> Task prompt
Print the listing again exactly, leaving nothing out.

> Material for this exercise
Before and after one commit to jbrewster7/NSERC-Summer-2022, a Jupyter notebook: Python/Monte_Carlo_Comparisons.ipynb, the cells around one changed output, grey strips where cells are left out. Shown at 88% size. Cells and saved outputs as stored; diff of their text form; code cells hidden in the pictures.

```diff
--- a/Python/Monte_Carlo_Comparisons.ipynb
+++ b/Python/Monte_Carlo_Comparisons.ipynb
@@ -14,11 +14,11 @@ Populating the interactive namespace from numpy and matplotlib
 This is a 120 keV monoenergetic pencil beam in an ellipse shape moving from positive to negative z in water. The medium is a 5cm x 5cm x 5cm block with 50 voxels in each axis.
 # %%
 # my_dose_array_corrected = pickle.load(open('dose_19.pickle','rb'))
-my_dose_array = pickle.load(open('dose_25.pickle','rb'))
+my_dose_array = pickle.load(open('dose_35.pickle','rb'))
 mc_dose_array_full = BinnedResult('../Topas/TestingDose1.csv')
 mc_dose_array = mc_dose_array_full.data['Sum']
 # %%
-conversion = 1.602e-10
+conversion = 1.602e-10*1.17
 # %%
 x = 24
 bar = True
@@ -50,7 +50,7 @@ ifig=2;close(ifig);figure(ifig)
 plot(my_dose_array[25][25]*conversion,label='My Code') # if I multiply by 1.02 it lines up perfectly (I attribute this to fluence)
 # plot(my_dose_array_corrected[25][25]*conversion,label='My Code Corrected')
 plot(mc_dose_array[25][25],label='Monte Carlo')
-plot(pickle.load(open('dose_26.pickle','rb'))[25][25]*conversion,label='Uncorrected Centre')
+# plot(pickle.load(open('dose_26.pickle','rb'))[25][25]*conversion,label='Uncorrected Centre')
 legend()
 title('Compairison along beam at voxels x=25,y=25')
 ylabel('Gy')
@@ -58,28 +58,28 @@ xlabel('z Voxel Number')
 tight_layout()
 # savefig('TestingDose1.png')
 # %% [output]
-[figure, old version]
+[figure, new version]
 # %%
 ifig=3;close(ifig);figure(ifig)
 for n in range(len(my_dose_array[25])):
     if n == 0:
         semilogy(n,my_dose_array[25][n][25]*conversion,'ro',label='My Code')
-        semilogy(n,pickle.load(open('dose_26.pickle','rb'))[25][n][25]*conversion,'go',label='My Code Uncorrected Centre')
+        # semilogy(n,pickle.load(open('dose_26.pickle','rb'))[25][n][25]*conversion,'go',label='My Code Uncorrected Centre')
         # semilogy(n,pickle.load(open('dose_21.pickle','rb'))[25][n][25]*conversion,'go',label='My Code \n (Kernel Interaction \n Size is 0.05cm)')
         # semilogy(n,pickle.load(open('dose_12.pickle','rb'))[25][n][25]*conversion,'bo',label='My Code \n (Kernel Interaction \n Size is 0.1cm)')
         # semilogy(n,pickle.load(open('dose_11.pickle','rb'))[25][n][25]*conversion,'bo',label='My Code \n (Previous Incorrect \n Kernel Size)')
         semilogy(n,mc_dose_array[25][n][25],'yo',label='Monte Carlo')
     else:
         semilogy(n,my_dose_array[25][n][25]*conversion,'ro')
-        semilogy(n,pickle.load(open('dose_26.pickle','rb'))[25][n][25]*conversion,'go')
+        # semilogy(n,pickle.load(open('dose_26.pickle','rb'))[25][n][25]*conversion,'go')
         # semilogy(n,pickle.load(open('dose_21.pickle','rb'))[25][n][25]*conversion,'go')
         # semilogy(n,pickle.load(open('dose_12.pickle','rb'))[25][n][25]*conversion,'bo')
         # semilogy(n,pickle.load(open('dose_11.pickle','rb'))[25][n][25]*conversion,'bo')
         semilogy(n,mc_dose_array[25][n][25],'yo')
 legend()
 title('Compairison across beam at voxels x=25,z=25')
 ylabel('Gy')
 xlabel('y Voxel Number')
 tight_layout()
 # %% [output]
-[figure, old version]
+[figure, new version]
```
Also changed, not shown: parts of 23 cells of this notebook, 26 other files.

> Output of the task
Before and after one commit to jbrewster7/NSERC-Summer-2022, a Jupyter notebook: Python/Monte_Carlo_Comparisons.ipynb, the cells around one changed output, grey strips where cells are left out. Shown at 88% size. Cells and saved outputs as stored; diff of their text form; code cells hidden in the pictures.

```diff
--- a/Python/Monte_Carlo_Comparisons.ipynb
+++ b/Python/Monte_Carlo_Comparisons.ipynb
@@ -14,11 +14,11 @@ Populating the interactive namespace from numpy and matplotlib
 This is a 120 keV monoenergetic pencil beam in an ellipse shape moving from positive to negative z in water. The medium is a 5cm x 5cm x 5cm block with 50 voxels in each axis.
 # %%
 # my_dose_array_corrected = pickle.load(open('dose_19.pickle','rb'))
-my_dose_array = pickle.load(open('dose_25.pickle','rb'))
+my_dose_array = pickle.load(open('dose_35.pickle','rb'))
 mc_dose_array_full = BinnedResult('../Topas/TestingDose1.csv')
 mc_dose_array = mc_dose_array_full.data['Sum']
 # %%
-conversion = 1.602e-10
+conversion = 1.602e-10*1.17
 # %%
 x = 24
 bar = True
@@ -50,7 +50,7 @@ ifig=2;close(ifig);figure(ifig)
 plot(my_dose_array[25][25]*conversion,label='My Code') # if I multiply by 1.02 it lines up perfectly (I attribute this to fluence)
 # plot(my_dose_array_corrected[25][25]*conversion,label='My Code Corrected')
 plot(mc_dose_array[25][25],label='Monte Carlo')
-plot(pickle.load(open('dose_26.pickle','rb'))[25][25]*conversion,label='Uncorrected Centre')
+# plot(pickle.load(open('dose_26.pickle','rb'))[25][25]*conversion,label='Uncorrected Centre')
 legend()
 title('Compairison along beam at voxels x=25,y=25')
 ylabel('Gy')
@@ -58,28 +58,28 @@ xlabel('z Voxel Number')
 tight_layout()
 # savefig('TestingDose1.png')
 # %% [output]
-[figure, old version]
+[figure, new version]
 # %%
 ifig=3;close(ifig);figure(ifig)
 for n in range(len(my_dose_array[25])):
     if n == 0:
         semilogy(n,my_dose_array[25][n][25]*conversion,'ro',label='My Code')
-        semilogy(n,pickle.load(open('dose_26.pickle','rb'))[25][n][25]*conversion,'go',label='My Code Uncorrected Centre')
+        # semilogy(n,pickle.load(open('dose_26.pickle','rb'))[25][n][25]*conversion,'go',label='My Code Uncorrected Centre')
         # semilogy(n,pickle.load(open('dose_21.pickle','rb'))[25][n][25]*conversion,'go',label='My Code \n (Kernel Interaction \n Size is 0.05cm)')
         # semilogy(n,pickle.load(open('dose_12.pickle','rb'))[25][n][25]*conversion,'bo',label='My Code \n (Kernel Interaction \n Size is 0.1cm)')
         # semilogy(n,pickle.load(open('dose_11.pickle','rb'))[25][n][25]*conversion,'bo',label='My Code \n (Previous Incorrect \n Kernel Size)')
         semilogy(n,mc_dose_array[25][n][25],'yo',label='Monte Carlo')
     else:
         semilogy(n,my_dose_array[25][n][25]*conversion,'ro')
-        semilogy(n,pickle.load(open('dose_26.pickle','rb'))[25][n][25]*conversion,'go')
+        # semilogy(n,pickle.load(open('dose_26.pickle','rb'))[25][n][25]*conversion,'go')
         # semilogy(n,pickle.load(open('dose_21.pickle','rb'))[25][n][25]*conversion,'go')
         # semilogy(n,pickle.load(open('dose_12.pickle','rb'))[25][n][25]*conversion,'bo')
         # semilogy(n,pickle.load(open('dose_11.pickle','rb'))[25][n][25]*conversion,'bo')
         semilogy(n,mc_dose_array[25][n][25],'yo')
 legend()
 title('Compairison across beam at voxels x=25,z=25')
 ylabel('Gy')
 xlabel('y Voxel Number')
 tight_layout()
 # %% [output]
-[figure, old version]
+[figure, new version]
```
Also changed, not shown: parts of 23 cells of this notebook, 26 other files.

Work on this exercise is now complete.